A Letter from the Editor, Summer 2018.
Sometimes we go on journeys just for fun, and sometimes we go because we have to, even when it’s hard. In our third annual Southern Journeys summer feature, five writers travel far and near in search of understanding: about their personal histories and roots, about our neighbors and changing landscape. Lucas Loredo, a Texan whose family escaped Castro’s regime in 1960 on the second-to-last boat allowed out of Cuba, visits Havana and the town of Nicaro in an effort to heal a painful feud. On the Cumberland Plateau, Lisa Coffman trails an infamous historical fugitive as she forms an unlikely friendship born from a love for “the peculiar character of the land itself.”
A Southern Journey from the Summer 2018 issue.
I’d often thought of going to Cuba, but in the summer of 2017 I was nearing the end of the first draft of the novel, and it became clear I needed to visit the island for research, to see Nicaro for myself.
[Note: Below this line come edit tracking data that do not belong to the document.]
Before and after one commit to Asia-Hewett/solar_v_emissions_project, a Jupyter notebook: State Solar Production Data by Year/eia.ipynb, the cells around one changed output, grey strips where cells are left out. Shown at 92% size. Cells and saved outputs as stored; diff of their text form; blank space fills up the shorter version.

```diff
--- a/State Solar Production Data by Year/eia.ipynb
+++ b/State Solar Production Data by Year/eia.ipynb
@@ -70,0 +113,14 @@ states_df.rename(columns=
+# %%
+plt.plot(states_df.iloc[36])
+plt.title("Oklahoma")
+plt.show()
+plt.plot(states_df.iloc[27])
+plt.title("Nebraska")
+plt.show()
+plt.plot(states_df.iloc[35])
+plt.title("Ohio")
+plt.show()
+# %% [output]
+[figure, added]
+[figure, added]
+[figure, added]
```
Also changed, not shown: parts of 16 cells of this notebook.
And, though I told no one, I began to dream of the events that might lead to my family’s reconciliation, a fantasy in which I was the hero.
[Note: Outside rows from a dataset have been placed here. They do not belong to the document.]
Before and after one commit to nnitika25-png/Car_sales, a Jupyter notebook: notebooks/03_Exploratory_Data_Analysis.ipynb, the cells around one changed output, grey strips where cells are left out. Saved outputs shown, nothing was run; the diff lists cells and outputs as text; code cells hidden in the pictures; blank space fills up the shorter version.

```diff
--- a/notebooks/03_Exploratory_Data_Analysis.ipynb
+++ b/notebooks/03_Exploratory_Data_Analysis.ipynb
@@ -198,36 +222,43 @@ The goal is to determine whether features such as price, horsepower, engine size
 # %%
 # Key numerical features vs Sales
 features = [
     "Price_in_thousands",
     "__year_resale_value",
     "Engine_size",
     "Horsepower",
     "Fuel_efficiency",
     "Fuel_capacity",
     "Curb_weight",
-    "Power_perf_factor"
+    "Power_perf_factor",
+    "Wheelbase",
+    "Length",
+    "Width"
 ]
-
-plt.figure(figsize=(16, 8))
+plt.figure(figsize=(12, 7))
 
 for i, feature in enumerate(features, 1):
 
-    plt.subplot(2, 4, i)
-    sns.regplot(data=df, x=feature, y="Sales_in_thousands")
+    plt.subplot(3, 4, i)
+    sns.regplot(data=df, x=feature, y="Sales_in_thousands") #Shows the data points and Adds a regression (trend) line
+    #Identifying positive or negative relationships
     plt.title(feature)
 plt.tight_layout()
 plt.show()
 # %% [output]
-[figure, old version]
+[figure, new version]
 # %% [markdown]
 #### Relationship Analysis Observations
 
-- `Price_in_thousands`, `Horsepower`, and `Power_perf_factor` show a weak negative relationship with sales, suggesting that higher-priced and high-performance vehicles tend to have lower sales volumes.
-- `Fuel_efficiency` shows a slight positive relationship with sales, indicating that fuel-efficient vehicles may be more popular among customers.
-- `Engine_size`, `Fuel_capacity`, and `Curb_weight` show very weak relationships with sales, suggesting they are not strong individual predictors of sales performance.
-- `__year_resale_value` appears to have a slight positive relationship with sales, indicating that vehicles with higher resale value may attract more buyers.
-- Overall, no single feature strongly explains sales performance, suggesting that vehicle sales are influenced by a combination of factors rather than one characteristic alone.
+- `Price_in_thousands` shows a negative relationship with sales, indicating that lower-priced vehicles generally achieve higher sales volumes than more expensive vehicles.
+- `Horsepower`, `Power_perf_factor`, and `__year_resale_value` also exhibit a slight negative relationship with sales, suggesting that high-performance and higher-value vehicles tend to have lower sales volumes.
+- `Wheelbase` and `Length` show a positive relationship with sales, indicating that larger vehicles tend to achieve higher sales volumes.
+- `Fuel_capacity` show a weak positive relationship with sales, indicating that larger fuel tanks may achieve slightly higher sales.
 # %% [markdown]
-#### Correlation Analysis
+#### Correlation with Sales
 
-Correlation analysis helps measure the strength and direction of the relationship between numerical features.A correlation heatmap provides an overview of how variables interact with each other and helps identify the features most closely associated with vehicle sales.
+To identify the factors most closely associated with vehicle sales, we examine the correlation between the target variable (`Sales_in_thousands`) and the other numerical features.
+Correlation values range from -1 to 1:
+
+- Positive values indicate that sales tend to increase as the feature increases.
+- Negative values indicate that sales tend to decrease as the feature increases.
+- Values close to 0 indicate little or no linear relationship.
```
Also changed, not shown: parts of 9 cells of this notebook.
A Southern Journey from the Summer 2019 issue.
I am journeying north. I want to see the infinite yellow flat of the Texas panhandle. Stables and barns. The dipping heads of pumpjacks. Enough to situate a fictional ranch along the Caprock Escarpment, a location I need to depict for a novel-in-progress. My mother’s family comes from the region, but I’ve never been there. My plan is to drive the seven hours north from Austin to Palo Duro Canyon, where I’ll camp for the night. Often, a single detail will bring a scene into clarity, and I’m off to find it.